### Assigned task
Scan the entries below and extract each line with the word "says" in it.

[Change detection outputs]
[Start of section]

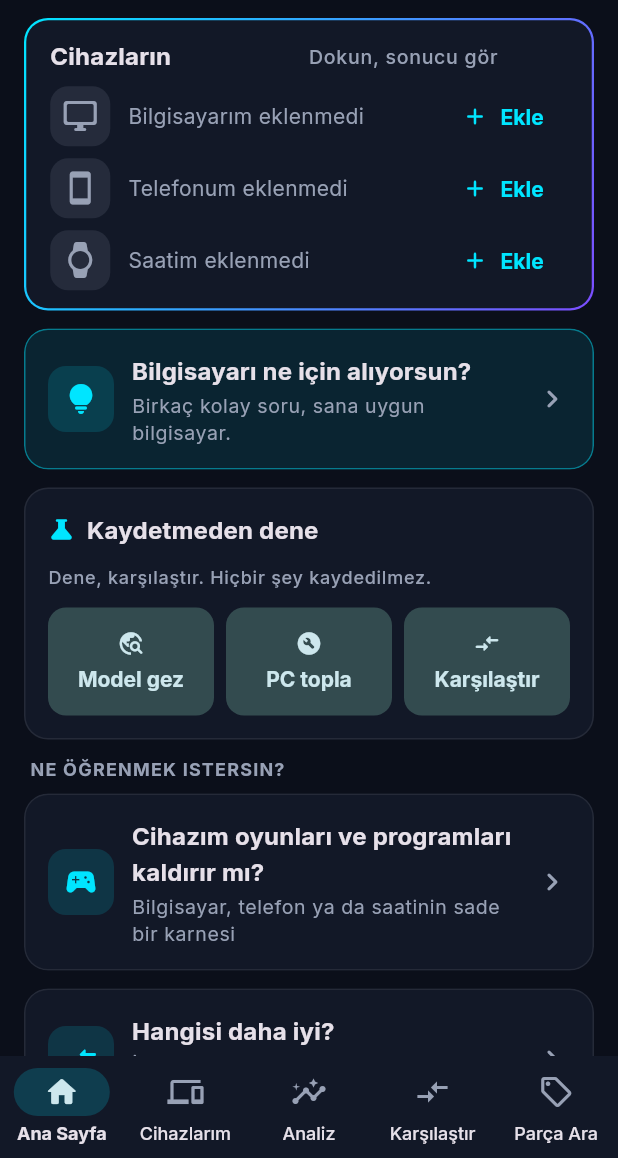
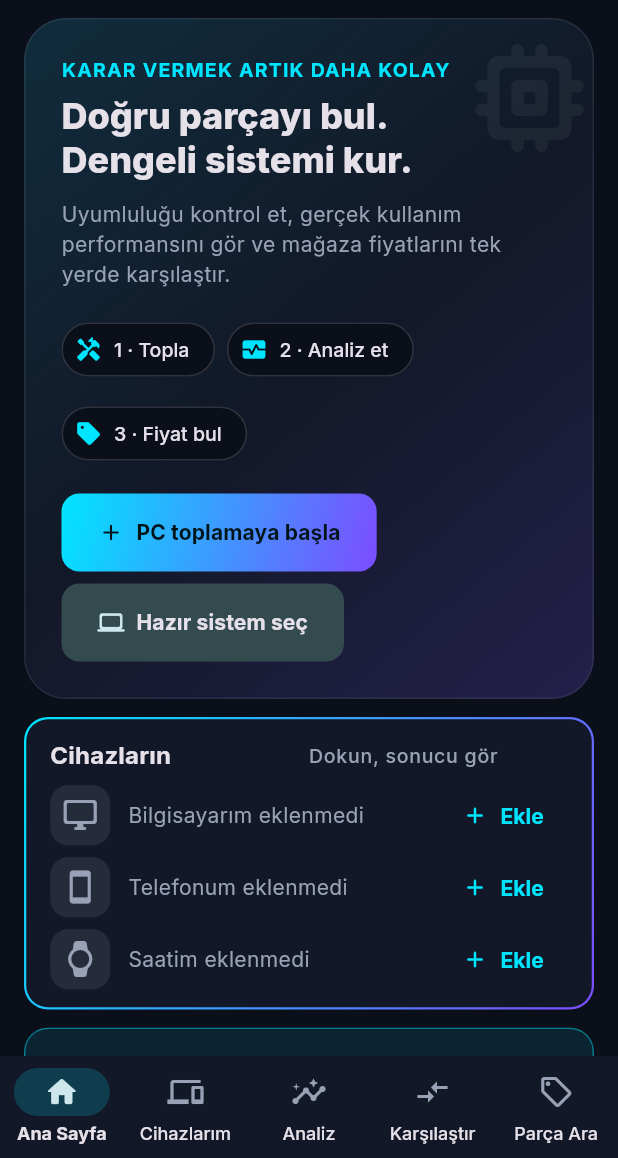
Before and after one commit to IITheLORDII/TrueRig, a Flutter app: the HomePage screen opened by its route, on a phone screen of 412 x 824 dp, the part 78-1236 px from its top. Run offline on Flutter 3.47's test engine with Material 3 defaults, Android fonts, the phone set to English and light mode, and no system bars; our stand-ins replace cached_network_image, device_info_plus, flutter_riverpod, go_router, google_fonts, shared_preferences and 1 more; missing offline and left inert: dart:js_interop, mobile_scanner; accounts and stored records are empty.

Commit message:
feat: fan mounts per case and a welcome card on Ana Sayfa
Cases now list where fans can go (front, top, bottom, side, rear) from
their spec sheets, next to the fans in the box. The picture draws every
mount, filled when a fan comes in it and dashed when empty, and the text
says both (e.g. 2 in the box, 6 can be fitted).

Ana Sayfa opens with a card that says what the app does, the three steps
(build, analyse, find prices) and the two ways to start.

```diff
--- /dev/null
+++ b/app/lib/features/home/home_hero.dart
@@ -0,0 +1,147 @@
+import 'package:flutter/material.dart';
+import 'package:go_router/go_router.dart';
+
+import 'package:darbogaz/core/brand/truerig_logo.dart';
+import 'package:darbogaz/core/theme/app_theme.dart';
+import 'package:darbogaz/core/theme/tokens.dart';
+import 'package:darbogaz/core/widgets/buttons.dart';
+
+/// Welcome card at the top of Ana Sayfa: what the app does in one line,
+/// the three steps (each opens its tab) and the two ways to start.
+class HomeHeroCard extends StatelessWidget {
+  const HomeHeroCard({super.key});
+
+  @override
+  Widget build(BuildContext context) {
+    final theme = Theme.of(context);
+    final scheme = theme.colorScheme;
+    final p = context.palette;
+    return Container(
+      clipBehavior: Clip.antiAlias,
+      decoration: BoxDecoration(
+        borderRadius: BorderRadius.circular(Radii.xl),
+        border: Border.all(color: p.outline),
+        gradient: LinearGradient(
+          begin: Alignment.topLeft,
+          end: Alignment.bottomRight,
+          colors: [
+            Color.alphaBlend(
+              kBrandCyan.withValues(alpha: 0.10),
+              scheme.surfaceContainer,
+            ),
+            scheme.surfaceContainer,
+            Color.alphaBlend(
+              kBrandViolet.withValues(alpha: 0.16),
+              scheme.surfaceContainer,
+            ),
+          ],
+          stops: const [0, 0.5, 1],
+        ),
+      ),
+      child: Stack(
+        children: [
+          // Large faint chip in the corner.
+          Positioned(
+            right: -6,
+            top: 4,
+            child: ExcludeSemantics(
+              child: Icon(
+                Icons.memory_rounded,
+                size: 96,
+                color: scheme.onSurface.withValues(alpha: 0.06),
+              ),
+            ),
+          ),
+          Padding(
+            padding: const EdgeInsets.all(Space.xl),
+            child: Column(
+              crossAxisAlignment: CrossAxisAlignment.start,
+              children: [
+                Text(
+                  'KARAR VERMEK ARTIK DAHA KOLAY',
+                  style: theme.textTheme.labelMedium?.copyWith(
+                    color: scheme.primary,
+                    fontWeight: FontWeight.w700,
+                    letterSpacing: 0.8,
+                  ),
+                ),
+                const SizedBox(height: Space.s),
+                Text(
+                  'Doğru parçayı bul.\nDengeli sistemi kur.',
+                  style: theme.textTheme.headlineSmall?.copyWith(
+                    fontWeight: FontWeight.w800,
+                    height: 1.2,
+                  ),
+                ),
+                const SizedBox(height: Space.m),
+                Text(
+                  'Uyumluluğu kontrol et, gerçek kullanım performansını gör '
+                  've mağaza fiyatlarını tek yerde karşılaştır.',
+                  style: theme.textTheme.bodyMedium?.copyWith(color: p.muted),
+                ),
+                const SizedBox(height: Space.l),
+                Wrap(
+                  spacing: Space.s,
+                  runSpacing: Space.s,
+                  children: [
+                    _Step(
+                      icon: Icons.handyman_rounded,
+                      label: '1 · Topla',
+                      onTap: () => context.go('/devices?kind=pc'),
+                    ),
+                    _Step(
+                      icon: Icons.monitor_heart_rounded,
+                      label: '2 · Analiz et',
+                      onTap: () => context.go('/analysis'),
+                    ),
+                    _Step(
+                      icon: Icons.sell_rounded,
+                      label: '3 · Fiyat bul',
+                      onTap: () => context.go('/prices'),
+                    ),
+                  ],
+                ),
+                const SizedBox(height: Space.l),
+                Wrap(
+                  spacing: Space.m,
+                  runSpacing: Space.s,
+                  children: [
+                    PrimaryButton(
+                      label: 'PC toplamaya başla',
+                      icon: Icons.add_rounded,
+                      expand: false,
+                      onPressed: () => context.go('/devices?kind=pc'),
+                    ),
+                    SecondaryButton(
+                      label: 'Hazır sistem seç',
+                      icon: Icons.laptop_rounded,
+                      onPressed: () => context.push('/pick/prebuilt'),
+                    ),
+                  ],
+                ),
+              ],
+            ),
+          ),
+        ],
+      ),
+    );
+  }
+}
+
+/// One step of "Topla → Analiz et → Fiyat bul"; opens its tab.
+class _Step extends StatelessWidget {
+  const _Step({required this.icon, required this.label, required this.onTap});
+
+  final IconData icon;
+  final String label;
+  final VoidCallback onTap;
+
+  @override
+  Widget build(BuildContext context) => ActionChip(
+    avatar: Icon(icon, size: 18),
+    label: Text(label),
+    materialTapTargetSize: MaterialTapTargetSize.padded,
+    shape: const StadiumBorder(),
+    onPressed: onTap,
+  );
+}
--- a/app/lib/features/home/home_page.dart
+++ b/app/lib/features/home/home_page.dart
@@ -10,6 +10,7 @@ import 'package:darbogaz/core/widgets/common.dart';
 import 'package:darbogaz/core/widgets/profile_action.dart';
 import 'package:darbogaz/features/detect/self_device.dart';
 import 'package:darbogaz/features/device/add_device_sheet.dart';
+import 'package:darbogaz/features/home/home_hero.dart';
 import 'package:darbogaz/features/home/home_sections.dart';
 import 'package:darbogaz/features/home/home_status.dart';
 import 'package:darbogaz/features/watch/pairing_card.dart';
@@ -31,6 +32,8 @@ class HomePage extends ConsumerWidget {
         children: [
           const _PendingAdd(),
           const _SelfPhoneBanner(),
+          const HomeHeroCard(),
+          const SizedBox(height: Space.cardGap),
           const HomeStatusCard(),
           const SizedBox(height: Space.cardGap),
           const HomeAdvisorCard(),
--- a/app/lib/features/home/home_sections.dart
+++ b/app/lib/features/home/home_sections.dart
@@ -152,11 +152,6 @@ class HomeShortcuts extends StatelessWidget {
       clipBehavior: Clip.antiAlias,
       child: Column(
         children: [
-          item(
-            Icons.laptop_chromebook_rounded,
-            'Hazır bilgisayar / laptop seç',
-            () => context.push('/pick/prebuilt'),
-          ),
           if (isStoreApp)
             item(
               Icons.qr_code_scanner_rounded,
```
Also changed, not shown: app/lib/features/builder/pc_case_painter.dart (+13 -4 lines), app/lib/features/builder/pc_case_shape.dart (+52 -37 lines), packages/perf_engine/lib/src/data/platform_catalog.dart (+14 -6 lines), packages/perf_engine/lib/src/data/platform_generic.dart (+10 -4 lines), packages/perf_engine/lib/src/models/parts.dart (+12 -2 lines), 4 other files.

[End of section]

### Problem solution
says both (e.g. 2 in the box, 6 can be fitted).
Ana Sayfa opens with a card that says what the app does, the three steps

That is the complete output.